*** EXCERPTED DATA Section Begins ***
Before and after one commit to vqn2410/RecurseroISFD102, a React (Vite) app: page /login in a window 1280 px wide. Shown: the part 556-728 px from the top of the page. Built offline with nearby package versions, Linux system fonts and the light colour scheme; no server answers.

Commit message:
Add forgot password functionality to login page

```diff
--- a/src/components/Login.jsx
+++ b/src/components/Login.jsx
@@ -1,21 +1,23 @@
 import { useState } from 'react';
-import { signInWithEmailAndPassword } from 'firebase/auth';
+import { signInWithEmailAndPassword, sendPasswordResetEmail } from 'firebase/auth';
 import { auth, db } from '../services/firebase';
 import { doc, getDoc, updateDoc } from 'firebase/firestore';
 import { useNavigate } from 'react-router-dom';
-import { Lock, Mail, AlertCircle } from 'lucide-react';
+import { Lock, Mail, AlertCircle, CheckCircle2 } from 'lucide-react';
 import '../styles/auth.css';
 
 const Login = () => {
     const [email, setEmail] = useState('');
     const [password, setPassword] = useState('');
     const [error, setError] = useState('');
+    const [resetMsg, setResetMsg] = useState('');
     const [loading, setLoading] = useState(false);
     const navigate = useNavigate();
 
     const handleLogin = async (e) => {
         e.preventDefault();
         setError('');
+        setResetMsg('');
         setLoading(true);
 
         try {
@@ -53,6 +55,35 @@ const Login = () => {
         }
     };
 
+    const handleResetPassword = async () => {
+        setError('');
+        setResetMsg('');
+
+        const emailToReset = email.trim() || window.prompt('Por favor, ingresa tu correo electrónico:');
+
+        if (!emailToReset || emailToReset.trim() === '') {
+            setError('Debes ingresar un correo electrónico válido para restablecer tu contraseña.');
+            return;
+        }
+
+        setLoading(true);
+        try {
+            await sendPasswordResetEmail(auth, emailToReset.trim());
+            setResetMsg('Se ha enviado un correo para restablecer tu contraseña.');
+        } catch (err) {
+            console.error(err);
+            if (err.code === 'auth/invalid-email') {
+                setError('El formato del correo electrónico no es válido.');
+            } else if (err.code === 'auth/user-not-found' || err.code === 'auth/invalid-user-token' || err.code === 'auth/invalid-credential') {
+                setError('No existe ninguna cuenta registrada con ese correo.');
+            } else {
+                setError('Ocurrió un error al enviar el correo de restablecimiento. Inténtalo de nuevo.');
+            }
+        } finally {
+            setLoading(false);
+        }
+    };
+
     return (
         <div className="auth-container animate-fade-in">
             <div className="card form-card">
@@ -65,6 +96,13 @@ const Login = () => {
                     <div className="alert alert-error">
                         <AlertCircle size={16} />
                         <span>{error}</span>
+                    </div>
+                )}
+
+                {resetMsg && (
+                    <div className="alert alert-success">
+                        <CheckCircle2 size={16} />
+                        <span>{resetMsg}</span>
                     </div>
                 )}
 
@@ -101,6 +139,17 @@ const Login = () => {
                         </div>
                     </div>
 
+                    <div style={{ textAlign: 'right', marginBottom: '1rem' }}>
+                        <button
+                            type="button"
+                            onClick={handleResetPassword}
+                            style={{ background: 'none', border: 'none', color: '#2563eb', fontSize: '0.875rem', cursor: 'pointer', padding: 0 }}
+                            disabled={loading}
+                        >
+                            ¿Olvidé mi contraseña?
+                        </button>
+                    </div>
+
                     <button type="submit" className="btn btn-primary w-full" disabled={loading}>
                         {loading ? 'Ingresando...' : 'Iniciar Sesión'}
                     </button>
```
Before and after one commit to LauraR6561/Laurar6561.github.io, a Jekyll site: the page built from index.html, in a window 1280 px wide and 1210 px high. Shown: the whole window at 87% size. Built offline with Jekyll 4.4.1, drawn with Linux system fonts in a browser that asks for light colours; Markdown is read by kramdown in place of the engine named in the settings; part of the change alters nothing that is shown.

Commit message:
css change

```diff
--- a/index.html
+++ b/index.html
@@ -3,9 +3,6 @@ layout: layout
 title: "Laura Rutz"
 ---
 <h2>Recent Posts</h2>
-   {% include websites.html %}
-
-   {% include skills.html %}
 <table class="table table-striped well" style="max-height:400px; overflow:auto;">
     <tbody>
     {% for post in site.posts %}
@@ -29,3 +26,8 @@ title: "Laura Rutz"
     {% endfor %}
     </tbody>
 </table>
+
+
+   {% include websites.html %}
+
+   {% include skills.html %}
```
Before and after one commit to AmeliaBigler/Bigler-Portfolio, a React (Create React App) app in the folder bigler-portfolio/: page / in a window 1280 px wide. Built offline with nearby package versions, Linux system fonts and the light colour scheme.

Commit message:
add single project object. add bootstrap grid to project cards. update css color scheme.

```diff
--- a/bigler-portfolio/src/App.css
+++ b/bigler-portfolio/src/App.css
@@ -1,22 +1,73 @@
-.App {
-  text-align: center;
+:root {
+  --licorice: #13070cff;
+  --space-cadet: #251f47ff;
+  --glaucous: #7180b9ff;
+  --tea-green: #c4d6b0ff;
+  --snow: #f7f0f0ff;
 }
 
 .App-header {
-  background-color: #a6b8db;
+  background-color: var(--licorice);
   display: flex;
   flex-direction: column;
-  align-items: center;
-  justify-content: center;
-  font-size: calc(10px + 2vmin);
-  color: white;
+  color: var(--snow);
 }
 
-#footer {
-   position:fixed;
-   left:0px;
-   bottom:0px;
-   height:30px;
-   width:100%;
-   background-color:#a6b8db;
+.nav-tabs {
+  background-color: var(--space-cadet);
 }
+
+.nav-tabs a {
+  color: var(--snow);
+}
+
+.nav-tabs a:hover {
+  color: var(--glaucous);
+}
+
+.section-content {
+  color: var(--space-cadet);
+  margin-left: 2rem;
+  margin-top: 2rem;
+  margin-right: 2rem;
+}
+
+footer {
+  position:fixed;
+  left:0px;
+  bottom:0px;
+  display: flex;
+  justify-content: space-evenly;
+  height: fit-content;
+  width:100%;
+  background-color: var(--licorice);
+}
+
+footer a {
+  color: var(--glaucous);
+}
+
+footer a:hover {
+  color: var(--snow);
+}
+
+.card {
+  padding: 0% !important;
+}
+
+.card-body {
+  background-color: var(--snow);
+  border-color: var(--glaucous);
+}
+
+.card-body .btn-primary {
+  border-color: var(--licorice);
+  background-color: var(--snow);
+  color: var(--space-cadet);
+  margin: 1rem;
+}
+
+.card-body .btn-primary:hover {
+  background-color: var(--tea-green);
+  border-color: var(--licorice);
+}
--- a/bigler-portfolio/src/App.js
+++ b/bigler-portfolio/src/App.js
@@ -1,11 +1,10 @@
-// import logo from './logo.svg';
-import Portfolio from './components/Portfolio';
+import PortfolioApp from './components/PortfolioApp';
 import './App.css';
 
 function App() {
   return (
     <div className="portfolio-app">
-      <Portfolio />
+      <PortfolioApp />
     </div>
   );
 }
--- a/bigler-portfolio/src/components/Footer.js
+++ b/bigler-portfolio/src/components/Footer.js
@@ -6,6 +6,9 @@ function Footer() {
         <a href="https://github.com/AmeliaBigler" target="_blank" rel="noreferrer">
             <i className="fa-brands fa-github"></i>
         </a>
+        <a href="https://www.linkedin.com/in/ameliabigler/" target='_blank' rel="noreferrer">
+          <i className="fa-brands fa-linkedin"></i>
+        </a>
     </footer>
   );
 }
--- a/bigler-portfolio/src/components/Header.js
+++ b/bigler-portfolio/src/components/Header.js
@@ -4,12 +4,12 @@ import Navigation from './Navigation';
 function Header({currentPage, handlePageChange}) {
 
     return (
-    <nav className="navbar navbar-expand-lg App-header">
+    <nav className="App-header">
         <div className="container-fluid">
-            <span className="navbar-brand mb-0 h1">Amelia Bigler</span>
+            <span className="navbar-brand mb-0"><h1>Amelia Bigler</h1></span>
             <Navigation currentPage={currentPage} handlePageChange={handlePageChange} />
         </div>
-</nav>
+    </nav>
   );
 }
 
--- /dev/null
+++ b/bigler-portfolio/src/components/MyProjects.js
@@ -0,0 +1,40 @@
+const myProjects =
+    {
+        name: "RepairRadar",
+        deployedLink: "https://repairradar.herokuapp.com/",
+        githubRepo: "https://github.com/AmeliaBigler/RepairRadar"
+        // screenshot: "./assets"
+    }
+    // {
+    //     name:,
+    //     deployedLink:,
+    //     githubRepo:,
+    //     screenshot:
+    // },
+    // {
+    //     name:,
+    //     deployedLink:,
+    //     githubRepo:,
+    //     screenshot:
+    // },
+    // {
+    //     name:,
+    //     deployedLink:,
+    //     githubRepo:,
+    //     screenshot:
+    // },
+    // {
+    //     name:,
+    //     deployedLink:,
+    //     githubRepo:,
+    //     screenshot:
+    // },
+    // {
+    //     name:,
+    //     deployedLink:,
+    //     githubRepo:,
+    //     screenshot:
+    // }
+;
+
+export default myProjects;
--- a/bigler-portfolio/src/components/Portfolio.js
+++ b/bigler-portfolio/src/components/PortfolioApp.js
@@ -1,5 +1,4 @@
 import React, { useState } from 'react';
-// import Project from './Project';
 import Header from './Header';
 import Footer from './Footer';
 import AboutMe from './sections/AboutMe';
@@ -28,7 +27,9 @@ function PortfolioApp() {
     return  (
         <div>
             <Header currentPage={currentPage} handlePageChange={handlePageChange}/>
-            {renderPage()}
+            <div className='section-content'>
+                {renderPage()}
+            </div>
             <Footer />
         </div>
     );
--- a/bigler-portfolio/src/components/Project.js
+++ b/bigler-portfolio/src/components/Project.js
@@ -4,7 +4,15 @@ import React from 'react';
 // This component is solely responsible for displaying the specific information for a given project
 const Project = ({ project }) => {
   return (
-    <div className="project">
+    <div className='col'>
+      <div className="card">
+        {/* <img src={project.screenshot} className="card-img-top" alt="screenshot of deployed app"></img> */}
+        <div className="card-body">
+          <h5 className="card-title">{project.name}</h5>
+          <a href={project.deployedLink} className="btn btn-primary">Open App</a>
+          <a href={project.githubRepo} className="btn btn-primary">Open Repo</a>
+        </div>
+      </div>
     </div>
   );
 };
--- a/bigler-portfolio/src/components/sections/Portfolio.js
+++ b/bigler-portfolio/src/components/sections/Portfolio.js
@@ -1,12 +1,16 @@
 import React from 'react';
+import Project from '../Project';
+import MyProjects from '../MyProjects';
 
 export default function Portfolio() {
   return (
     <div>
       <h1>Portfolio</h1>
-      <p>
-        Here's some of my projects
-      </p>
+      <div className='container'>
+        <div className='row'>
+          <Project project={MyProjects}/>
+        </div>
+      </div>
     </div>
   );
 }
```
*** EXCERPTED DATA Section Ends ***
● **WHAT TO WORK ON**
Go through the data above and copy each line that holds the word "handlePageChange".

● **EXPECTED ANSWER**
 function Header({currentPage, handlePageChange}) {
             <Navigation currentPage={currentPage} handlePageChange={handlePageChange} />
             <Header currentPage={currentPage} handlePageChange={handlePageChange}/>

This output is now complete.